Employee Stock Options
Many companies offer employees stock options for the company they work for. They usually entail the employee receiving the right to purchase a specified number of shares of the employer’s stock at a specified price over a stated time period. The employee usually must remain with the company for a certain number of years (the vesting period) to be able to use the option. There are two different kinds of employee stock options, each with different characteristics that we will lay out the differences for. First, here’s a quick example of how an employee stock option may be set up.
Joe works at Company X and is offered stock options when he starts. He must work there for three years to be fully vested to earn the right to exercise the options. When he begins working, Company X’s stock price is $24 and they give him the option to purchase 100 shares of the stock at $27 over the next five years. Four years later, that stock is trading at $30. Now Joe has the option to buy the stock at $27 and sell it for $30 or hold onto it in hopes of more gains.

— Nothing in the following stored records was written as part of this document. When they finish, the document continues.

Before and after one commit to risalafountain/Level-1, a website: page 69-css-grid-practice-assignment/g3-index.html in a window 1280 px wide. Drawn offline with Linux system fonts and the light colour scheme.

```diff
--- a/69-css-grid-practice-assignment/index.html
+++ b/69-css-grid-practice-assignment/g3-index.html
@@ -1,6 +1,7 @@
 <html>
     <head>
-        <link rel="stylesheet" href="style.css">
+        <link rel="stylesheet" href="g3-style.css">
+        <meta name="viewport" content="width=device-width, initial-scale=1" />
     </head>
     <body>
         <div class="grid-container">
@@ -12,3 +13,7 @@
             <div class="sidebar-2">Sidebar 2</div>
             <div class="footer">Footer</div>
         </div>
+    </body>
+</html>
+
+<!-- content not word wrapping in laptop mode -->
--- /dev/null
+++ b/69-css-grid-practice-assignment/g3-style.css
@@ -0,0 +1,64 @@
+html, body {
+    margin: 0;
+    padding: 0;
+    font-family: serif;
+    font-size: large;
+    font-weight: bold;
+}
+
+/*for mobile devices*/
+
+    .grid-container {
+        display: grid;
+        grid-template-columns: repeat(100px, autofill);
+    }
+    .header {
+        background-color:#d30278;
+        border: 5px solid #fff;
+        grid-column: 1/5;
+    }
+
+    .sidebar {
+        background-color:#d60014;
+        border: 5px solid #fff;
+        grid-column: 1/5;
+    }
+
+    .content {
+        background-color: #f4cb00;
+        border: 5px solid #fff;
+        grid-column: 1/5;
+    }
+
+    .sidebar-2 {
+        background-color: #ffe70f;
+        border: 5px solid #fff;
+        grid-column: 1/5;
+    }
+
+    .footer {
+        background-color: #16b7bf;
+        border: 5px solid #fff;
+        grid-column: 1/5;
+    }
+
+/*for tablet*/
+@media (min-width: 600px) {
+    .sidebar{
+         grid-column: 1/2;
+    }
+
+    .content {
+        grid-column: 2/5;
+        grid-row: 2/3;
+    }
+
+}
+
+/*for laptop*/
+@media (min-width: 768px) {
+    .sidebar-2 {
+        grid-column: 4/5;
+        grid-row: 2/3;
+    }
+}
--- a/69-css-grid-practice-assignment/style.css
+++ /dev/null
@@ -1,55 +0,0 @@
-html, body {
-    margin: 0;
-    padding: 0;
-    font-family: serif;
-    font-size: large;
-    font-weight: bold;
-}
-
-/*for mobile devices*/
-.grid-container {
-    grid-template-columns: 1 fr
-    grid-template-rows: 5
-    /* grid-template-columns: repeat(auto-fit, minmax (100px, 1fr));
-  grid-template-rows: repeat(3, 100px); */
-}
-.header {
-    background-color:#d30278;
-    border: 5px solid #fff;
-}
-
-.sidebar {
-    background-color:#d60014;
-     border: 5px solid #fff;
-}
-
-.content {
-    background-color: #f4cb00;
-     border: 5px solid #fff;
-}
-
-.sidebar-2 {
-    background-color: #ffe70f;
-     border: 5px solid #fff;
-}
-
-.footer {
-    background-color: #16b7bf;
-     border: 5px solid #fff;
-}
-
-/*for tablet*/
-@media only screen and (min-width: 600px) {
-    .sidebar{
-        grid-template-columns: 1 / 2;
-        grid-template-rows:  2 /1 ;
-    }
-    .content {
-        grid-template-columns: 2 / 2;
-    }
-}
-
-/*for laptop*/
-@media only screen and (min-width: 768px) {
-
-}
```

There are two types of employee stock options, nonqualified (NSO’s) and incentive (ISO’s). NSO’s are more common and are basically treated as a form of compensation. When they are exercised, the difference between the current market price and strike (offering) price is reported as wages on the tax returns of the employee and employer. Therefore, the employee is taxed as ordinary income while the company receives a tax deduction as salary expense. In Joe’s example, he could add $300 to his normal salary if he sells them and pay his usual income tax on that money.
ISO’s can be more advantageous to the employee than NSO’s if done properly. There are generally no tax consequences to the employer, and if the purchased stock is held for at least two years after it was granted, or one year after it was exercised, the profits are reported as long-term capital gains. Although, these profits are normally recognized when calculating the Alternative Minimum Tax (AMT), but that’s something we will cover later. Say Joe exercised that option for $27 but didn’t sell it right away, and instead sold it two years later at the same $30 price. It’s the same $300 gain, but instead it will be taxed as a long-term capital gain, which is usually a lower rate, therefore putting a bit more money in his pocket.
Hopefully this may help employers better decide which stock options may be right for their company, or employees better understand what their options are for their stock options. They can be a great incentive for employees to work hard because if they succeed, the company’s stock price will hopefully rise and that’s something everyone can reap the benefits of.